Church shooter charged with murder

Dylann RoofThe man arrested after fatally shooting nine people at an African-American church in Charleston, South Carolina, was charged with nine counts of murder, police said.

Dylann Roof, 21, also faces a weapons possession charge and is expected to appear in court later on Friday for a bail hearing.

Apprehended on Thursday in the neighbouring state of North Carolina, Roof has confessed to police, US media outlets reported, citing law enforcement officials.

The shooting occurred around 9 p.m. on Wednesday, an hour after the suspect entered Charleston’s Emanuel African Methodist Episcopal Church during Bible study.

The suspect killed all but three of the 12 other people who were in the church with him at the time of the attack.

Among the three men and six women slain was the church’s senior pastor, state Senator Clementa Pinckney, while one of the survivors said that the shooter told her he was sparing her life so she could “tell everybody what happened”.
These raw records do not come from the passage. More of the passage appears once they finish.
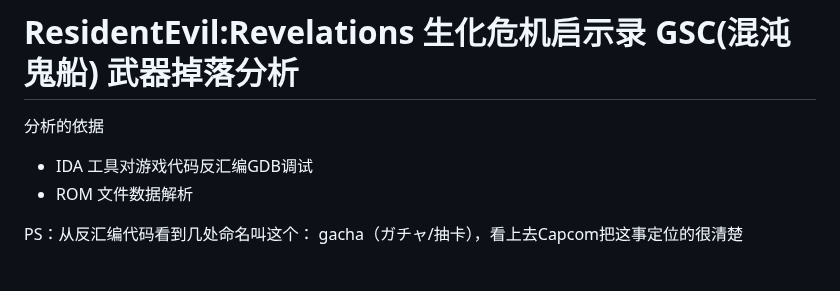
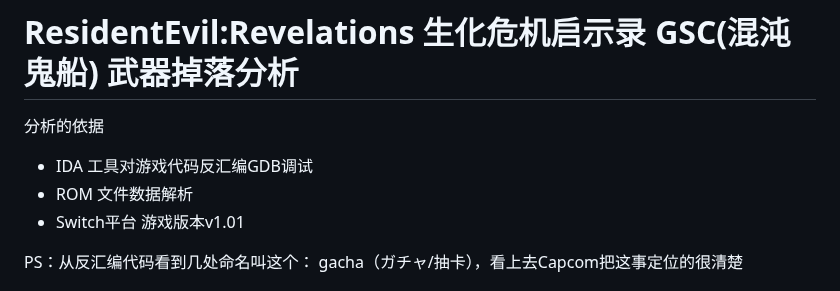
Before and after one commit to agemochina/Resident-Evil-Revelations-Analysis, a Markdown page: GSC Weapon Drop(Chinese).md, the part around the change. GitHub-like rendering.

Commit message:
Update GSC Weapon Drop(Chinese).md
1

```diff
--- a/GSC Weapon Drop(Chinese).md
+++ b/GSC Weapon Drop(Chinese).md
@@ -3,6 +3,7 @@
 分析的依据
 - IDA 工具对游戏代码反汇编GDB调试
 - ROM 文件数据解析
+- Switch平台 游戏版本v1.01
 
 PS：从反汇编代码看到几处命名叫这个： gacha（ガチャ/抽卡），看上去Capcom把这事定位的很清楚
 
```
The Rev. Pinckney’s cousin, Sylvia Johnson, told NBC News that one survivor reported the shooter as saying: “I have to do it. You rape our women and you’re taking over our country. And you have to go.”

Roof’s friends and acquaintances have reached out to the media to say that while he spoke of wanting to start a race war and the need to re-institute racial segregation, they never thought he would resort to violence.

One of the photos on Roof’s Facebook page shows him wearing a jacket with patches representing the flags of apartheid South Africa and the former Rhodesia, ruled by a white minority government until the territory formally became independent from Britain in 1980 as Zimbabwe.

A source familiar with the investigation told NBC News that Roof said during questioning that the friendly reception he got from the group at Emanuel made him reconsider his plan.

Roof “almost didn’t go through with it because everyone was so nice to him,” but finally decided to “go through with his mission,” the source said.

Emanuel AME, founded in 1816, has played a historic role in the life of Charleston’s black community.

While the massacre has been labelled a hate crime by Charleston’s mayor and police chief and South Carolina Governor Nikki Haley, the state does not have a hate crimes statute.

US Attorney General Loretta Lynch announced on Thursday that the FBI and Justice Department had opened an investigation with an eye to charging Roof under the federal hate crimes law.

“This is an absolute hate crime,” the Republican governor said on NBC’s “Today” show. “We’ve been talking with the investigators because we’ve been going through the interviews, they said they looked pure evil in the eye.”

At the same time, Haley said she wants Roof to be tried on the state murder charges.

“We will absolutely want him to have the death penalty. This is the worst hate that I’ve seen and the country has seen in a long time,” she said.

South Carolina’s most recent execution was in 2011.